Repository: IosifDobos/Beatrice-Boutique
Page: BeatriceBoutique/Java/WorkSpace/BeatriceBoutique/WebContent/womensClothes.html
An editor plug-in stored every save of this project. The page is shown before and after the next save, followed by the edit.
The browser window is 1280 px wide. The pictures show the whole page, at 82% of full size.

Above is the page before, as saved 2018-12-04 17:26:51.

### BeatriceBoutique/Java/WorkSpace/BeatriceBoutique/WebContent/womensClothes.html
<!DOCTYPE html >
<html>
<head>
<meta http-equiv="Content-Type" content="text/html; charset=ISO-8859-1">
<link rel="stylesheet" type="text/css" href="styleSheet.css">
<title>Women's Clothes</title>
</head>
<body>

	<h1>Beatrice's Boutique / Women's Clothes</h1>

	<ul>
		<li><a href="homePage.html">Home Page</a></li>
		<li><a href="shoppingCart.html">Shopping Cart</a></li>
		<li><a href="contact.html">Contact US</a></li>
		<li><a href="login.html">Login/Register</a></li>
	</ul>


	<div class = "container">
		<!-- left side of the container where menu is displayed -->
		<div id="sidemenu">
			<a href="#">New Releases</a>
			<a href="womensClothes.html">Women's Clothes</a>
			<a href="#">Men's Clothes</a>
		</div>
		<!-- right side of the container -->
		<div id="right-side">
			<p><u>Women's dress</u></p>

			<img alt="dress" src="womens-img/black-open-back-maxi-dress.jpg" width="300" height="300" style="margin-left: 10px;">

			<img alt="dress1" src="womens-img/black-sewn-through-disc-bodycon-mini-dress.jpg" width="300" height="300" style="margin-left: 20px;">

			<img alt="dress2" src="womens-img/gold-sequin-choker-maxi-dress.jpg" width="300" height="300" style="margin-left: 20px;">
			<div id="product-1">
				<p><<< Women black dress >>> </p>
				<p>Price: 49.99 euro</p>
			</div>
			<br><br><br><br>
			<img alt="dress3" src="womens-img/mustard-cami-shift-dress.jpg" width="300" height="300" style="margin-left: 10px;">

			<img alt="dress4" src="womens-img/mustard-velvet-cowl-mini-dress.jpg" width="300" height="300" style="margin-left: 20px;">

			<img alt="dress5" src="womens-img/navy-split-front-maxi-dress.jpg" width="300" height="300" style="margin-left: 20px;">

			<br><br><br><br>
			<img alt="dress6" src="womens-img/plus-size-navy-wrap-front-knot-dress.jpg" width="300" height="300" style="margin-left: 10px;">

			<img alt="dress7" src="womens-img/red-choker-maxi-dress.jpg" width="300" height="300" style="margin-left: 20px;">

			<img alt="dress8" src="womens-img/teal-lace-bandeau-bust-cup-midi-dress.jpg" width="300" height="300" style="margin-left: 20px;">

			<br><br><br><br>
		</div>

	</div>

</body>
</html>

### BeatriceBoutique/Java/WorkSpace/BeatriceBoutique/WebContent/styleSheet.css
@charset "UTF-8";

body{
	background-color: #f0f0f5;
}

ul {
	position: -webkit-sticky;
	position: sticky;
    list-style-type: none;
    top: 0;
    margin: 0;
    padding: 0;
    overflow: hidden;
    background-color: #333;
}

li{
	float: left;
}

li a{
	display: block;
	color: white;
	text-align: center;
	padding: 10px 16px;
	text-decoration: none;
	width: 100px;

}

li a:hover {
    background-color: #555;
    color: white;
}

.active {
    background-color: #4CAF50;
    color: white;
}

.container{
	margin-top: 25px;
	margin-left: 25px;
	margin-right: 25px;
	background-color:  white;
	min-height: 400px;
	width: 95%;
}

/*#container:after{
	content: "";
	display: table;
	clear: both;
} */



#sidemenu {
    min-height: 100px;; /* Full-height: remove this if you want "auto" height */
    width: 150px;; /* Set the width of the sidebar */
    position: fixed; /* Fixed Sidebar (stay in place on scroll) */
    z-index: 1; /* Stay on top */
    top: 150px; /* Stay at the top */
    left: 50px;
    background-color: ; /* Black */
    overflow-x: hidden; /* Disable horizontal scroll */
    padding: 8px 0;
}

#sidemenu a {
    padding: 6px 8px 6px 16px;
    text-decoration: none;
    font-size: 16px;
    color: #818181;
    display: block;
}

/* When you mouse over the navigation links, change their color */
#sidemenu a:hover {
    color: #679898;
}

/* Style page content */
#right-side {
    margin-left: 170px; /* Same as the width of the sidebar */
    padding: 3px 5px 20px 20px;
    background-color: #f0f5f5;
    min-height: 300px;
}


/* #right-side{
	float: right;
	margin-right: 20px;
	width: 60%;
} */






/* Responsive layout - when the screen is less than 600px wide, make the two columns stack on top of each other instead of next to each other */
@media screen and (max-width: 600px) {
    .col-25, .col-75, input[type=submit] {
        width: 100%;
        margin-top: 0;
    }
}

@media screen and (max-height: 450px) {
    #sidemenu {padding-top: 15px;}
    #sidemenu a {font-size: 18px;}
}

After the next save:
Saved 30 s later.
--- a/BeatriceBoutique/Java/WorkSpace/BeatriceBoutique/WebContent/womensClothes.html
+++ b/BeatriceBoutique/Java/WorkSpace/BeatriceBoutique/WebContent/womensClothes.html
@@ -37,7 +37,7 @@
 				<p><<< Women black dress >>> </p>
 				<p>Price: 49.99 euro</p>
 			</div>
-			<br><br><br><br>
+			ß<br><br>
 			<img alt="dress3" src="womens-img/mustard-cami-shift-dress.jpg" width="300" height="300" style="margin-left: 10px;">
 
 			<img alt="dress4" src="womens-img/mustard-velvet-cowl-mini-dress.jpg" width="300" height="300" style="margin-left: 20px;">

····················

ABOUT THIS EXERCISE
All entries are to be copied exactly as they read.

SOLUTION FOR THIS PROBLEM
Repository: IosifDobos/Beatrice-Boutique
Page: BeatriceBoutique/Java/WorkSpace/BeatriceBoutique/WebContent/womensClothes.html
An editor plug-in stored every save of this project. The page is shown before and after the next save, followed by the edit.
The browser window is 1280 px wide. The pictures show the whole page, at 82% of full size.

Above is the page before, as saved 2018-12-04 17:26:51.

### BeatriceBoutique/Java/WorkSpace/BeatriceBoutique/WebContent/womensClothes.html
<!DOCTYPE html >
<html>
<head>
<meta http-equiv="Content-Type" content="text/html; charset=ISO-8859-1">
<link rel="stylesheet" type="text/css" href="styleSheet.css">
<title>Women's Clothes</title>
</head>
<body>

	<h1>Beatrice's Boutique / Women's Clothes</h1>

	<ul>
		<li><a href="homePage.html">Home Page</a></li>
		<li><a href="shoppingCart.html">Shopping Cart</a></li>
		<li><a href="contact.html">Contact US</a></li>
		<li><a href="login.html">Login/Register</a></li>
	</ul>


	<div class = "container">
		<!-- left side of the container where menu is displayed -->
		<div id="sidemenu">
			<a href="#">New Releases</a>
			<a href="womensClothes.html">Women's Clothes</a>
			<a href="#">Men's Clothes</a>
		</div>
		<!-- right side of the container -->
		<div id="right-side">
			<p><u>Women's dress</u></p>

			<img alt="dress" src="womens-img/black-open-back-maxi-dress.jpg" width="300" height="300" style="margin-left: 10px;">

			<img alt="dress1" src="womens-img/black-sewn-through-disc-bodycon-mini-dress.jpg" width="300" height="300" style="margin-left: 20px;">

			<img alt="dress2" src="womens-img/gold-sequin-choker-maxi-dress.jpg" width="300" height="300" style="margin-left: 20px;">
			<div id="product-1">
				<p><<< Women black dress >>> </p>
				<p>Price: 49.99 euro</p>
			</div>
			<br><br><br><br>
			<img alt="dress3" src="womens-img/mustard-cami-shift-dress.jpg" width="300" height="300" style="margin-left: 10px;">

			<img alt="dress4" src="womens-img/mustard-velvet-cowl-mini-dress.jpg" width="300" height="300" style="margin-left: 20px;">

			<img alt="dress5" src="womens-img/navy-split-front-maxi-dress.jpg" width="300" height="300" style="margin-left: 20px;">

			<br><br><br><br>
			<img alt="dress6" src="womens-img/plus-size-navy-wrap-front-knot-dress.jpg" width="300" height="300" style="margin-left: 10px;">

			<img alt="dress7" src="womens-img/red-choker-maxi-dress.jpg" width="300" height="300" style="margin-left: 20px;">

			<img alt="dress8" src="womens-img/teal-lace-bandeau-bust-cup-midi-dress.jpg" width="300" height="300" style="margin-left: 20px;">

			<br><br><br><br>
		</div>

	</div>

</body>
</html>

### BeatriceBoutique/Java/WorkSpace/BeatriceBoutique/WebContent/styleSheet.css
@charset "UTF-8";

body{
	background-color: #f0f0f5;
}

ul {
	position: -webkit-sticky;
	position: sticky;
    list-style-type: none;
    top: 0;
    margin: 0;
    padding: 0;
    overflow: hidden;
    background-color: #333;
}

li{
	float: left;
}

li a{
	display: block;
	color: white;
	text-align: center;
	padding: 10px 16px;
	text-decoration: none;
	width: 100px;

}

li a:hover {
    background-color: #555;
    color: white;
}

.active {
    background-color: #4CAF50;
    color: white;
}

.container{
	margin-top: 25px;
	margin-left: 25px;
	margin-right: 25px;
	background-color:  white;
	min-height: 400px;
	width: 95%;
}

/*#container:after{
	content: "";
	display: table;
	clear: both;
} */



#sidemenu {
    min-height: 100px;; /* Full-height: remove this if you want "auto" height */
    width: 150px;; /* Set the width of the sidebar */
    position: fixed; /* Fixed Sidebar (stay in place on scroll) */
    z-index: 1; /* Stay on top */
    top: 150px; /* Stay at the top */
    left: 50px;
    background-color: ; /* Black */
    overflow-x: hidden; /* Disable horizontal scroll */
    padding: 8px 0;
}

#sidemenu a {
    padding: 6px 8px 6px 16px;
    text-decoration: none;
    font-size: 16px;
    color: #818181;
    display: block;
}

/* When you mouse over the navigation links, change their color */
#sidemenu a:hover {
    color: #679898;
}

/* Style page content */
#right-side {
    margin-left: 170px; /* Same as the width of the sidebar */
    padding: 3px 5px 20px 20px;
    background-color: #f0f5f5;
    min-height: 300px;
}


/* #right-side{
	float: right;
	margin-right: 20px;
	width: 60%;
} */






/* Responsive layout - when the screen is less than 600px wide, make the two columns stack on top of each other instead of next to each other */
@media screen and (max-width: 600px) {
    .col-25, .col-75, input[type=submit] {
        width: 100%;
        margin-top: 0;
    }
}

@media screen and (max-height: 450px) {
    #sidemenu {padding-top: 15px;}
    #sidemenu a {font-size: 18px;}
}

After the next save:
Saved 30 s later.
--- a/BeatriceBoutique/Java/WorkSpace/BeatriceBoutique/WebContent/womensClothes.html
+++ b/BeatriceBoutique/Java/WorkSpace/BeatriceBoutique/WebContent/womensClothes.html
@@ -37,7 +37,7 @@
 				<p><<< Women black dress >>> </p>
 				<p>Price: 49.99 euro</p>
 			</div>
-			<br><br><br><br>
+			ß<br><br>
 			<img alt="dress3" src="womens-img/mustard-cami-shift-dress.jpg" width="300" height="300" style="margin-left: 10px;">
 
 			<img alt="dress4" src="womens-img/mustard-velvet-cowl-mini-dress.jpg" width="300" height="300" style="margin-left: 20px;">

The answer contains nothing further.